Trace Hydrogen Gas Sensor

Fast and Sensitive Detection of Trace H2

At a Glance

Researchers at Colorado State University and NOAA have designed a sensor based on Photoacoustic Stimulated Raman Spectroscopy (PARS) that can detect Hydrogen gas (H2) at trace levels, including down to parts per billion (ppb) levels. This sensor can allow accurate and sensitive detection of H2 in air with fast time response in a relatively robust and compact package.


There is growing interest in hydrogen as an energy carrier to reduce the carbon footprint. There has been rapid growth and investment in the H2 economy. Concurrent with the nation developing its hydrogen energy infrastructure is a need for sensors to quantify H2 emissions. There are currently no compact/field instruments available for trace detection of H2 in air. There are only complex, and usually slow time response, lab instruments for H2 detection or field sensors with low sensitivity that can only detect high H2 concentrations. Neither class of existing sensor is adequate for future H2 sensing needs; where compact, sensitive, field instruments will be needed.

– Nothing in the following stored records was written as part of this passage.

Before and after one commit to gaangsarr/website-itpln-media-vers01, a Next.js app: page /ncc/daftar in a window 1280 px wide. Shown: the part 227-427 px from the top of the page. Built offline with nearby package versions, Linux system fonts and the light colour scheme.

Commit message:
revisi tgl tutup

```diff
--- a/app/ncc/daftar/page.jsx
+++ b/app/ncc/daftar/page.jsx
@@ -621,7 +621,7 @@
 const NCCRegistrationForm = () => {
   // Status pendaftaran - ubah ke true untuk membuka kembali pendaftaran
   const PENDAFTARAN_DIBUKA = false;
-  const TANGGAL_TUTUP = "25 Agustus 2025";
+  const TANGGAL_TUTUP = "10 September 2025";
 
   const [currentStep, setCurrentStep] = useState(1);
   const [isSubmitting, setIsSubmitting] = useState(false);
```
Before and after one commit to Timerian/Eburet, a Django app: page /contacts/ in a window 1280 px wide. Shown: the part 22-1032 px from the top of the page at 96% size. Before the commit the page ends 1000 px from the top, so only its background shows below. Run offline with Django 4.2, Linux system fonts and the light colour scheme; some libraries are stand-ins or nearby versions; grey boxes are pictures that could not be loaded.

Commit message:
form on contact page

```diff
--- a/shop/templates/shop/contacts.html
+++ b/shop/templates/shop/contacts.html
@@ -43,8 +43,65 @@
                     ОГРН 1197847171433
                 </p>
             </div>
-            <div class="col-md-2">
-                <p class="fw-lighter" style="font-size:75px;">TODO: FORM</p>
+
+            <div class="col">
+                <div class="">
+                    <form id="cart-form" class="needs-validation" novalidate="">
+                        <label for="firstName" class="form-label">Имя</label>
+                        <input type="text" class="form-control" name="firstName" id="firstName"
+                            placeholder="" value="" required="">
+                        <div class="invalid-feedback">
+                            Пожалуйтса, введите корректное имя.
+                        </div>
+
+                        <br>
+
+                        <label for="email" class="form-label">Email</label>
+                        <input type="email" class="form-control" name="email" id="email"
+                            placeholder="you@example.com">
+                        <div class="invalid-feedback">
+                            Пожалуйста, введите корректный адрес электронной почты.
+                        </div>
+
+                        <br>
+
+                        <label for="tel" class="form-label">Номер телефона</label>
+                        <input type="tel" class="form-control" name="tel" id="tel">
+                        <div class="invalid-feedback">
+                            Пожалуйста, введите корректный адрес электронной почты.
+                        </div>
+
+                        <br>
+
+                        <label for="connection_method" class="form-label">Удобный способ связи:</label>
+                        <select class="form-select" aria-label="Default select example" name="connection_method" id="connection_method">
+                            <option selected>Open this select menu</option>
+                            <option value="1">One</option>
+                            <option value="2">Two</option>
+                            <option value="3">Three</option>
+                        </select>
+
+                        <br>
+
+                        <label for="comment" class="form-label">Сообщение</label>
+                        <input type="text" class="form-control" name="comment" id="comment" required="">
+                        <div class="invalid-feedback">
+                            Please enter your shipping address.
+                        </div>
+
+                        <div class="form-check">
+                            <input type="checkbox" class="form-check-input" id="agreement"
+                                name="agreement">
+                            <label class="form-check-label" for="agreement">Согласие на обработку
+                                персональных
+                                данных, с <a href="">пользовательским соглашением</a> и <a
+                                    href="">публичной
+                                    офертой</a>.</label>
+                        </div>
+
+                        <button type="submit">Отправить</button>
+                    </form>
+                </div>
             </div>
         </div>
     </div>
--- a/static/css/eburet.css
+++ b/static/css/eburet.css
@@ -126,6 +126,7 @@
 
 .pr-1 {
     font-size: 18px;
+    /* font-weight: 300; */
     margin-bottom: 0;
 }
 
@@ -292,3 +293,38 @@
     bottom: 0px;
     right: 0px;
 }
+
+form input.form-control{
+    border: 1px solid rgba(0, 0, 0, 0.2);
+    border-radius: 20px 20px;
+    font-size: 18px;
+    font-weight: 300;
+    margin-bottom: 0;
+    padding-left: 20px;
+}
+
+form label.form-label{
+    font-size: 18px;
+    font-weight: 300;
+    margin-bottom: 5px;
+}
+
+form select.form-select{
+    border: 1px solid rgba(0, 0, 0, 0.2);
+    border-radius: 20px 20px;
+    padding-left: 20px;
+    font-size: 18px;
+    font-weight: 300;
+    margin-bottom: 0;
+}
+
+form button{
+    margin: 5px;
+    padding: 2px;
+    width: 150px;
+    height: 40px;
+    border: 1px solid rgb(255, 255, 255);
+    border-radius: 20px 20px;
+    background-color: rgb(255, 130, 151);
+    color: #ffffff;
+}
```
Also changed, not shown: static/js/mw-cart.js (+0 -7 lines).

The sensor will provide point measurements of H2 concentration in untreated air and could be used for detection of emissions from infrastructure, including safety alarms. The sensor will also be deployable on mobile platforms. Combining sensor concentration readings with meteorological information will allow quantitative inference of mass balance emissions.


  • Accurate and sensitive H2 detection (ppb concentration changes)
  • Fast time response (in seconds)
  • Robust and compact package (size approximately 10 liters)
  • Will support regional and national inventories of H2 emissions and greenhouse gas models


  • End-use such as integrating with H2-based transportation systems for emission detection
  • Rapid alarm detection of H2 leaks for safety purposes
  • Locating and quantifying planned and fugitive leaks from H2 infrastructure
Last Updated: June 2023

Available for Licensing and Sponsored Research
TRL: 3

IP Status

Provisional Patent Application


Azer Yalin
Ciprian Dumitrache
Steven Brown, NOAA

Reference Number
Licensing Manager

Jessy McGowan